Activity: Will you give the material below again, every line exactly as it is?
================
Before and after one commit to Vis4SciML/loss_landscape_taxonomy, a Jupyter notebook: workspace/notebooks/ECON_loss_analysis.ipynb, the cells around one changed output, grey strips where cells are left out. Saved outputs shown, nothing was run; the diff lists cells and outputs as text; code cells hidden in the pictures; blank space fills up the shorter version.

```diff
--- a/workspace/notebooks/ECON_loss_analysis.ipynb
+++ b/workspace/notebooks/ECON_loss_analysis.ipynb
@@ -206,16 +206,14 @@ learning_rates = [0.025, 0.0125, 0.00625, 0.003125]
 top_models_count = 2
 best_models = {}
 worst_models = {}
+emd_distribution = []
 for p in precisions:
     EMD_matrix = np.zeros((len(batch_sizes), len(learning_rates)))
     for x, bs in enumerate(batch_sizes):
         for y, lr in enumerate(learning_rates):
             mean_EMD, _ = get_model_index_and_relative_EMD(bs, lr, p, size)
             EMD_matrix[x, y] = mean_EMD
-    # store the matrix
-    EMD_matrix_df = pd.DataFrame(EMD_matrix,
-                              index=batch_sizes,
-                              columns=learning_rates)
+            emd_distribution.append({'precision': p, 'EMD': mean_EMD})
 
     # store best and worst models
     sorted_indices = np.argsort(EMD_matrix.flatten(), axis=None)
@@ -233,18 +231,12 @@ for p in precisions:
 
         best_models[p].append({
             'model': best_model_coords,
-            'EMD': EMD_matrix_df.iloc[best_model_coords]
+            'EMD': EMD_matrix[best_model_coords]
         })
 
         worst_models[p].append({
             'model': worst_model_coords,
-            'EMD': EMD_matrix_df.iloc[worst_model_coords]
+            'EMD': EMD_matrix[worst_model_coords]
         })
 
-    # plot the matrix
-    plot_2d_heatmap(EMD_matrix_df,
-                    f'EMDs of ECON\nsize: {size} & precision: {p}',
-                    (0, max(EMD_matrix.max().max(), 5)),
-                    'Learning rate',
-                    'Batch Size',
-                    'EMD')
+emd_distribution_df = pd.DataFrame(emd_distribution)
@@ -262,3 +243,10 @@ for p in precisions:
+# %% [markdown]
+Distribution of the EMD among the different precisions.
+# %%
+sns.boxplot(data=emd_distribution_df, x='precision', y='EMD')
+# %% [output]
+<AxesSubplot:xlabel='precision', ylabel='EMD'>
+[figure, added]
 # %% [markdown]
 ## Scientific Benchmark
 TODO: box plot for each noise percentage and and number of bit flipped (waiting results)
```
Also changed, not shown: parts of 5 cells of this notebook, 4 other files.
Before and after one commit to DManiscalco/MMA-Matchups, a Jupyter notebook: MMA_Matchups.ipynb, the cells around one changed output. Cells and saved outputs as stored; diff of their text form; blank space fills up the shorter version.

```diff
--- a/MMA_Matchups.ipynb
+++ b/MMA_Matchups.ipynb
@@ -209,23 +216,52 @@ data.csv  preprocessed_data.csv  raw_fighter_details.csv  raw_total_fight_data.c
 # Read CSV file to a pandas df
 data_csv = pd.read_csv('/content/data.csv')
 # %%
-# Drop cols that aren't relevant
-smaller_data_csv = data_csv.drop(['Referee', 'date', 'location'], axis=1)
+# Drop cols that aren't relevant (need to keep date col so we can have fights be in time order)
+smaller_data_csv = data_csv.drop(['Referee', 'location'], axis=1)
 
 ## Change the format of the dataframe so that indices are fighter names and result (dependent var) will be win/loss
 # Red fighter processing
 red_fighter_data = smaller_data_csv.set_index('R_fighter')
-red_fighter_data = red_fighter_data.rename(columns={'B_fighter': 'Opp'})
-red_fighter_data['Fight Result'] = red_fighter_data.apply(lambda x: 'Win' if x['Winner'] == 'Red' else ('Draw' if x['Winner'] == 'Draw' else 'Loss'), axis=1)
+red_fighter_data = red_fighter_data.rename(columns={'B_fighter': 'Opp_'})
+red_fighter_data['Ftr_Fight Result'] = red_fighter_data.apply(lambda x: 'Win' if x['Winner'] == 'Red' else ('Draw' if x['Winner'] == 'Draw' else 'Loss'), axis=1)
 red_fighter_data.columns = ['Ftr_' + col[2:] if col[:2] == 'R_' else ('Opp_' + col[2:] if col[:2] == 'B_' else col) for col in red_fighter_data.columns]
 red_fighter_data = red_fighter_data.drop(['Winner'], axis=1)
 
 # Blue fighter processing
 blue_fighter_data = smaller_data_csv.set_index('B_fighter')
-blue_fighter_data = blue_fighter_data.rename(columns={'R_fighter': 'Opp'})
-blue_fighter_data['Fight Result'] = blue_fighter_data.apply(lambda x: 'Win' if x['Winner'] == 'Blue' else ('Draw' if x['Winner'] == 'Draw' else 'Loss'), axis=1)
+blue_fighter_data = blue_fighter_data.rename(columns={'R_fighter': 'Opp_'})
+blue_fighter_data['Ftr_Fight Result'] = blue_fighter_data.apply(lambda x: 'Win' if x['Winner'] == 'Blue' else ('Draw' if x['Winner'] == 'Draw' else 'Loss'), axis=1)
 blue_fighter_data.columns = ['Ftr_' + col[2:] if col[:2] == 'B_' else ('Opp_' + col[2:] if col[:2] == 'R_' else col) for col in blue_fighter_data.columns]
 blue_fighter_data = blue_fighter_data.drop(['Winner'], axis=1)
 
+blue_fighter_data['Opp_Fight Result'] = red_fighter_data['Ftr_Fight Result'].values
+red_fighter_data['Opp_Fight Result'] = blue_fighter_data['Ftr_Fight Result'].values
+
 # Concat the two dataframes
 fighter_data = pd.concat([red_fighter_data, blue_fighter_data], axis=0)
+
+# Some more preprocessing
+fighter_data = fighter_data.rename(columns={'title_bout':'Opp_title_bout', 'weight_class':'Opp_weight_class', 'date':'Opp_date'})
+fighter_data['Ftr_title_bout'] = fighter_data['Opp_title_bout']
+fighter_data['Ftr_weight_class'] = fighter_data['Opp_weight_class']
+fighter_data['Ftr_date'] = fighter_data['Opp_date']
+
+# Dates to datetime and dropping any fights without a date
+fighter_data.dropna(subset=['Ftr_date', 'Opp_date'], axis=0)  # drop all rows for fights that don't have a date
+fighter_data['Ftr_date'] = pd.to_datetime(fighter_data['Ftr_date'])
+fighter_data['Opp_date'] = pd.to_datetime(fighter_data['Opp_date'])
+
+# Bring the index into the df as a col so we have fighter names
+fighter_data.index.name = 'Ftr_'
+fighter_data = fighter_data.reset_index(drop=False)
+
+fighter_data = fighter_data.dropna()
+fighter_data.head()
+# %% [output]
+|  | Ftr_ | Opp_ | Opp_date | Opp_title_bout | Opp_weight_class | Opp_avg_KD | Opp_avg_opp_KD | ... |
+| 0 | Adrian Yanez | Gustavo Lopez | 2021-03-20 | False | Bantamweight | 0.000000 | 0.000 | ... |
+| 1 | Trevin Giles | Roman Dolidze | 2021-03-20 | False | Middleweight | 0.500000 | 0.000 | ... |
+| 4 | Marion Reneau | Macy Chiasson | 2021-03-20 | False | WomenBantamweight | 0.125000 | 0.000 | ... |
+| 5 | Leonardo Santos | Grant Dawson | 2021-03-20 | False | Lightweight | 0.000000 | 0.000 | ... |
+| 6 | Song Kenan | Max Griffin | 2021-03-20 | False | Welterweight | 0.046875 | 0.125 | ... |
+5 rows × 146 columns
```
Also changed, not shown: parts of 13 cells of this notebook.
================
Result below:
Before and after one commit to Vis4SciML/loss_landscape_taxonomy, a Jupyter notebook: workspace/notebooks/ECON_loss_analysis.ipynb, the cells around one changed output, grey strips where cells are left out. Saved outputs shown, nothing was run; the diff lists cells and outputs as text; code cells hidden in the pictures; blank space fills up the shorter version.

```diff
--- a/workspace/notebooks/ECON_loss_analysis.ipynb
+++ b/workspace/notebooks/ECON_loss_analysis.ipynb
@@ -206,16 +206,14 @@ learning_rates = [0.025, 0.0125, 0.00625, 0.003125]
 top_models_count = 2
 best_models = {}
 worst_models = {}
+emd_distribution = []
 for p in precisions:
     EMD_matrix = np.zeros((len(batch_sizes), len(learning_rates)))
     for x, bs in enumerate(batch_sizes):
         for y, lr in enumerate(learning_rates):
             mean_EMD, _ = get_model_index_and_relative_EMD(bs, lr, p, size)
             EMD_matrix[x, y] = mean_EMD
-    # store the matrix
-    EMD_matrix_df = pd.DataFrame(EMD_matrix,
-                              index=batch_sizes,
-                              columns=learning_rates)
+            emd_distribution.append({'precision': p, 'EMD': mean_EMD})
 
     # store best and worst models
     sorted_indices = np.argsort(EMD_matrix.flatten(), axis=None)
@@ -233,18 +231,12 @@ for p in precisions:
 
         best_models[p].append({
             'model': best_model_coords,
-            'EMD': EMD_matrix_df.iloc[best_model_coords]
+            'EMD': EMD_matrix[best_model_coords]
         })
 
         worst_models[p].append({
             'model': worst_model_coords,
-            'EMD': EMD_matrix_df.iloc[worst_model_coords]
+            'EMD': EMD_matrix[worst_model_coords]
         })
 
-    # plot the matrix
-    plot_2d_heatmap(EMD_matrix_df,
-                    f'EMDs of ECON\nsize: {size} & precision: {p}',
-                    (0, max(EMD_matrix.max().max(), 5)),
-                    'Learning rate',
-                    'Batch Size',
-                    'EMD')
+emd_distribution_df = pd.DataFrame(emd_distribution)
@@ -262,3 +243,10 @@ for p in precisions:
+# %% [markdown]
+Distribution of the EMD among the different precisions.
+# %%
+sns.boxplot(data=emd_distribution_df, x='precision', y='EMD')
+# %% [output]
+<AxesSubplot:xlabel='precision', ylabel='EMD'>
+[figure, added]
 # %% [markdown]
 ## Scientific Benchmark
 TODO: box plot for each noise percentage and and number of bit flipped (waiting results)
```
Also changed, not shown: parts of 5 cells of this notebook, 4 other files.
Before and after one commit to DManiscalco/MMA-Matchups, a Jupyter notebook: MMA_Matchups.ipynb, the cells around one changed output. Cells and saved outputs as stored; diff of their text form; blank space fills up the shorter version.

```diff
--- a/MMA_Matchups.ipynb
+++ b/MMA_Matchups.ipynb
@@ -209,23 +216,52 @@ data.csv  preprocessed_data.csv  raw_fighter_details.csv  raw_total_fight_data.c
 # Read CSV file to a pandas df
 data_csv = pd.read_csv('/content/data.csv')
 # %%
-# Drop cols that aren't relevant
-smaller_data_csv = data_csv.drop(['Referee', 'date', 'location'], axis=1)
+# Drop cols that aren't relevant (need to keep date col so we can have fights be in time order)
+smaller_data_csv = data_csv.drop(['Referee', 'location'], axis=1)
 
 ## Change the format of the dataframe so that indices are fighter names and result (dependent var) will be win/loss
 # Red fighter processing
 red_fighter_data = smaller_data_csv.set_index('R_fighter')
-red_fighter_data = red_fighter_data.rename(columns={'B_fighter': 'Opp'})
-red_fighter_data['Fight Result'] = red_fighter_data.apply(lambda x: 'Win' if x['Winner'] == 'Red' else ('Draw' if x['Winner'] == 'Draw' else 'Loss'), axis=1)
+red_fighter_data = red_fighter_data.rename(columns={'B_fighter': 'Opp_'})
+red_fighter_data['Ftr_Fight Result'] = red_fighter_data.apply(lambda x: 'Win' if x['Winner'] == 'Red' else ('Draw' if x['Winner'] == 'Draw' else 'Loss'), axis=1)
 red_fighter_data.columns = ['Ftr_' + col[2:] if col[:2] == 'R_' else ('Opp_' + col[2:] if col[:2] == 'B_' else col) for col in red_fighter_data.columns]
 red_fighter_data = red_fighter_data.drop(['Winner'], axis=1)
 
 # Blue fighter processing
 blue_fighter_data = smaller_data_csv.set_index('B_fighter')
-blue_fighter_data = blue_fighter_data.rename(columns={'R_fighter': 'Opp'})
-blue_fighter_data['Fight Result'] = blue_fighter_data.apply(lambda x: 'Win' if x['Winner'] == 'Blue' else ('Draw' if x['Winner'] == 'Draw' else 'Loss'), axis=1)
+blue_fighter_data = blue_fighter_data.rename(columns={'R_fighter': 'Opp_'})
+blue_fighter_data['Ftr_Fight Result'] = blue_fighter_data.apply(lambda x: 'Win' if x['Winner'] == 'Blue' else ('Draw' if x['Winner'] == 'Draw' else 'Loss'), axis=1)
 blue_fighter_data.columns = ['Ftr_' + col[2:] if col[:2] == 'B_' else ('Opp_' + col[2:] if col[:2] == 'R_' else col) for col in blue_fighter_data.columns]
 blue_fighter_data = blue_fighter_data.drop(['Winner'], axis=1)
 
+blue_fighter_data['Opp_Fight Result'] = red_fighter_data['Ftr_Fight Result'].values
+red_fighter_data['Opp_Fight Result'] = blue_fighter_data['Ftr_Fight Result'].values
+
 # Concat the two dataframes
 fighter_data = pd.concat([red_fighter_data, blue_fighter_data], axis=0)
+
+# Some more preprocessing
+fighter_data = fighter_data.rename(columns={'title_bout':'Opp_title_bout', 'weight_class':'Opp_weight_class', 'date':'Opp_date'})
+fighter_data['Ftr_title_bout'] = fighter_data['Opp_title_bout']
+fighter_data['Ftr_weight_class'] = fighter_data['Opp_weight_class']
+fighter_data['Ftr_date'] = fighter_data['Opp_date']
+
+# Dates to datetime and dropping any fights without a date
+fighter_data.dropna(subset=['Ftr_date', 'Opp_date'], axis=0)  # drop all rows for fights that don't have a date
+fighter_data['Ftr_date'] = pd.to_datetime(fighter_data['Ftr_date'])
+fighter_data['Opp_date'] = pd.to_datetime(fighter_data['Opp_date'])
+
+# Bring the index into the df as a col so we have fighter names
+fighter_data.index.name = 'Ftr_'
+fighter_data = fighter_data.reset_index(drop=False)
+
+fighter_data = fighter_data.dropna()
+fighter_data.head()
+# %% [output]
+|  | Ftr_ | Opp_ | Opp_date | Opp_title_bout | Opp_weight_class | Opp_avg_KD | Opp_avg_opp_KD | ... |
+| 0 | Adrian Yanez | Gustavo Lopez | 2021-03-20 | False | Bantamweight | 0.000000 | 0.000 | ... |
+| 1 | Trevin Giles | Roman Dolidze | 2021-03-20 | False | Middleweight | 0.500000 | 0.000 | ... |
+| 4 | Marion Reneau | Macy Chiasson | 2021-03-20 | False | WomenBantamweight | 0.125000 | 0.000 | ... |
+| 5 | Leonardo Santos | Grant Dawson | 2021-03-20 | False | Lightweight | 0.000000 | 0.000 | ... |
+| 6 | Song Kenan | Max Griffin | 2021-03-20 | False | Welterweight | 0.046875 | 0.125 | ... |
+5 rows × 146 columns
```
Also changed, not shown: parts of 13 cells of this notebook.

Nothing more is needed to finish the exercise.